====== Source records ======

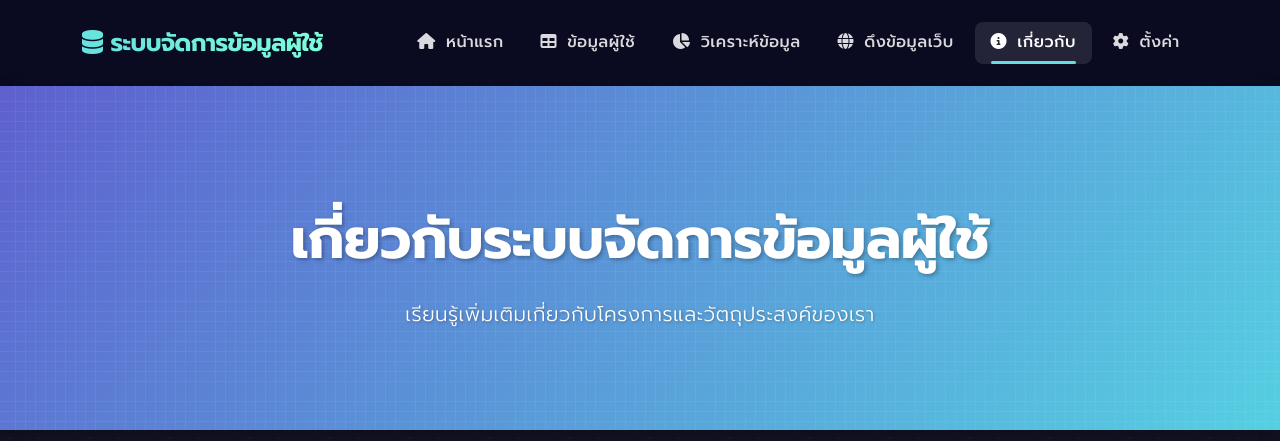
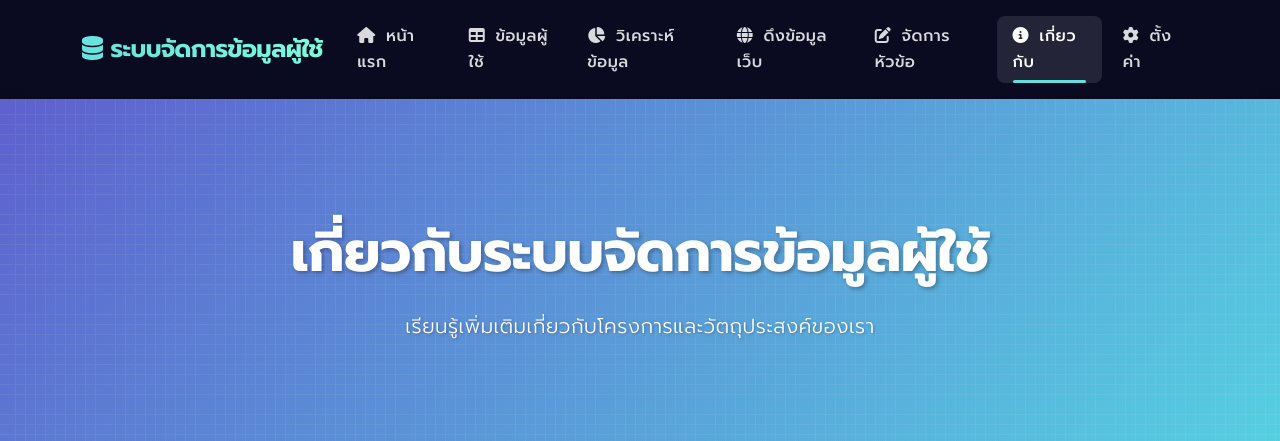
Before and after one commit to Z2ZATL/Data-and-Table-Management-System, a Flask app: page /about in a window 1280 px wide. Shown: the top 441 px of the page. Run offline with Flask 3, Linux system fonts and the light colour scheme; some libraries are stand-ins or nearby versions.

Commit message:
Add ability to categorize and manage data topics from the main navigation bar
Adds a "จัดการหัวข้อ" (Manage Topics) link to the navigation bar that routes to the /topics endpoint.

Replit-Commit-Author: Agent
Replit-Commit-Session-Id: 76e30050-908c-4ba2-9784-feabebc2bc6b
Replit-Commit-Screenshot-Url: https://storage.googleapis.com/screenshot-production-us-central1/b77ec35e-a0c3-4ccc-99bb-1031653fc1ca/112a9c1c-f796-40aa-83ef-643bdf5a3fbf.jpg

```diff
--- a/templates/layout.html
+++ b/templates/layout.html
@@ -396,6 +396,9 @@
                         <a class="nav-link menu-link {% if request.path == '/scraping' %}active{% endif %}" href="/scraping"><i class="fas fa-globe me-1"></i> ดึงข้อมูลเว็บ</a>
                     </li>
                     <li class="nav-item">
+                        <a class="nav-link menu-link {% if request.path.startswith('/topics') %}active{% endif %}" href="/topics"><i class="fas fa-edit me-1"></i> จัดการหัวข้อ</a>
+                    </li>
+                    <li class="nav-item">
                         <a class="nav-link menu-link {% if request.path == '/about' %}active{% endif %}" href="/about"><i class="fas fa-info-circle me-1"></i> เกี่ยวกับ</a>
                     </li>
                     <li class="nav-item">
```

======

§ **Task statement**
Counting only lines that hold "request", report how many there are in the records above, as a bare number.

§ **Answer space**
3